Written by Marilou Giammona
Sea Cliff resident Mark Fay may be about to retire from his teaching position at Munsey Park Elementary School, but the inspiration he has brought to youngsters for decades will remain. During his 29-year tenure at the school, the muralist has adorned the walls with seven murals, which range from seven feet to 90 feet. Prior to Munsey Park, he taught in Port Washington for 12 years and is currently an adjunct professor at Hofstra University.
“As an art teacher for 41 years, I’ve tried to inspire my students from kindergarten through post grad to explore their own creativity,” Fay said. “It has been a very rewarding journey.”
Now Fay will embark on a new journey.
“My grandfather, Charles Guldbrandsen, was a noted muralist working in New York until the 1970s. His largest project was the ceiling of constellations in the Grand Central Terminal. He and I had several opportunities to paint together,” Fay said.
As a youth, Fay was also inspired by his teachers.
“I had wonderful art teachers all throughout school growing up in Port Washington as well as my undergrad work at Pratt Institute and C.W. Post,” he said.
As for the artists he studied, he drew inspiration from 19th century American painters John Singer Sargent, Winslow Homer and William M. Chase.

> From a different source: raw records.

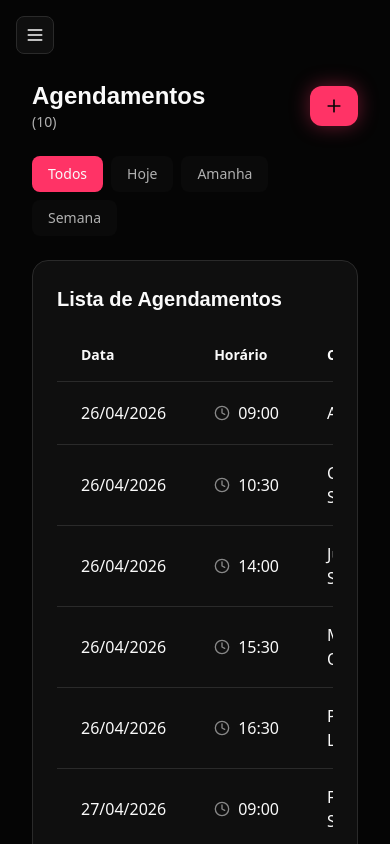
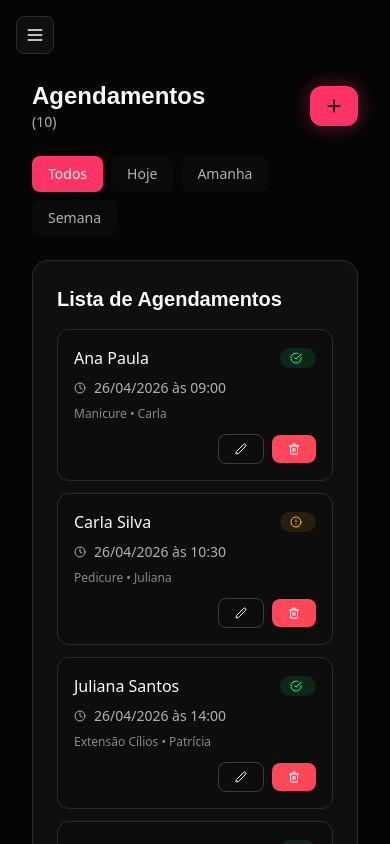
Before and after one commit to caiosobrinho93/gisellestudio, a Next.js app: page /gisellestudio/dashboard/agendamentos in a window 390 px wide. Shown: the top 844 px of the page. Built offline with nearby package versions, Linux system fonts and the light colour scheme.

Commit message:
Fix dashboard selection, mobile appointments

```diff
--- a/app/(dashboard)/dashboard/agendamentos/page.tsx
+++ b/app/(dashboard)/dashboard/agendamentos/page.tsx
@@ -180,8 +180,44 @@ export default function AgendamentosPage() {
           <CardTitle>Lista de Agendamentos</CardTitle>
         </CardHeader>
 
-        <div className="overflow-x-auto">
-          <table className="w-full">
+        <div className="block lg:overflow-x-auto">
+          <div className="lg:table w-full lg:hidden space-y-3">
+            {filteredAgendamentos.map((agend) => {
+              const status = statusConfig[agend.status]
+              const StatusIcon = status.icon
+              return (
+                <div key={agend.id} className="p-4 rounded-xl bg-bg-secondary/30 border border-border-light">
+                  <div className="flex items-center justify-between mb-2">
+                    <span className="font-medium text-text-primary">{agend.cliente}</span>
+                    <Badge variant={status.variant}>
+                      <StatusIcon className="w-3 h-3 mr-1" />
+                    </Badge>
+                  </div>
+                  <div className="flex items-center gap-2 text-text-secondary text-sm mb-2">
+                    <Clock className="w-3 h-3" />
+                    {agend.data} às {agend.horario}
+                  </div>
+                  <div className="text-xs text-text-tertiary">
+                    {agend.servico} • {agend.profissional}
+                  </div>
+                  <div className="flex items-center justify-end gap-2 mt-3">
+                    <Button size="sm" variant="secondary" onClick={() => handleOpenModal(agend)}>
+                      <Edit2 className="w-3 h-3" />
+                    </Button>
+                    <Button
+                      size="sm"
+                      variant="danger"
+                      onClick={() => { setAgendamentoToDelete(agend); setIsDeleteModalOpen(true) }}
+                    >
+                      <Trash2 className="w-3 h-3" />
+                    </Button>
+                  </div>
+                </div>
+              )
+            })}
+          </div>
+
+          <table className="hidden lg:table w-full">
             <thead>
               <tr className="border-b border-border-light">
                 <th className="text-left py-4 px-6 text-sm font-semibold text-text-primary">Data</th>
--- a/components/layout/Sidebar.tsx
+++ b/components/layout/Sidebar.tsx
@@ -95,7 +95,10 @@ export function Sidebar() {
 
         <nav className="flex-1 p-4 space-y-1 overflow-y-auto">
           {menuItems.map((item) => {
-            const isActive = pathname === item.href || (item.href !== '/dashboard' && pathname.startsWith(item.href))
+            const pathnameWithoutSlash = pathname.replace(/\/$/, '')
+            const itemHrefWithoutSlash = item.href.replace(/\/$/, '')
+            const isActive = pathnameWithoutSlash === itemHrefWithoutSlash ||
+              (item.href !== '/dashboard' && pathname.startsWith(item.href))
             return (
               <Link
                 key={item.href}
```
Also changed, not shown: 24 other files (tests, documents, lock files or other folders).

Viewing Fay’s murals, one might feel as if he’s been transported to a gateway into a lush garden or a waterfront gazebo.
“My murals are usually landscapes designed with a great deal of input from the client. The possibilities are wide open,” he said.
The artist draws inspiration from the changing conditions of light and color in the landscape at different times of the day and seasons for his murals. He uses acrylic paint because acrylic dries quicker than oil paint and paints either directly on walls or on canvas, which is then installed onto the wall.
“Both canvas and walls have their own specific characteristics. They both have unique qualities to them. Oftentimes it’s what the client is going to want to do,” Fay said. Fay might opt for canvas if the subject wall has pipes behind it. “Water is my biggest fear, so canvas for that situation is usually a better way to go.”
Fay has painted murals for local restaurants, private residences on Long Island and in Connecticut, and Sea Cliff Village Hall, which was a donation he made in 1993 to the village where he and his wife Laura reside.
As much as Fay is looking forward to devoting more time to his mural work, he’s equally excited to put more time into his pastels.
“Pastel has always been a tremendously exciting medium for me …. It’s so versatile and it’s very direct. As soon as I started using it [40 years ago], I fell in love with it,” he said.
Fay is a signature member of the Pastel Society of America (PSA) and has exhibited with that organization at the National Arts Club in New York’s Gramercy Park for the past several years.
“We have a show every year,” he said. “It’s an open competition that I’ve been very fortunate to be included in.”
Indeed, PSA typically receives more than 1,000 entries from artists across the country and selects about 180 to be exhibited, Fay said.
When Fay retires from Munsey Park Elementary School in June, he will continue as an adjunct at Hofstra.
“I’m excited about retiring. There’s plenty to do. I’m not going to be sitting home watching soap operas,” he laughed.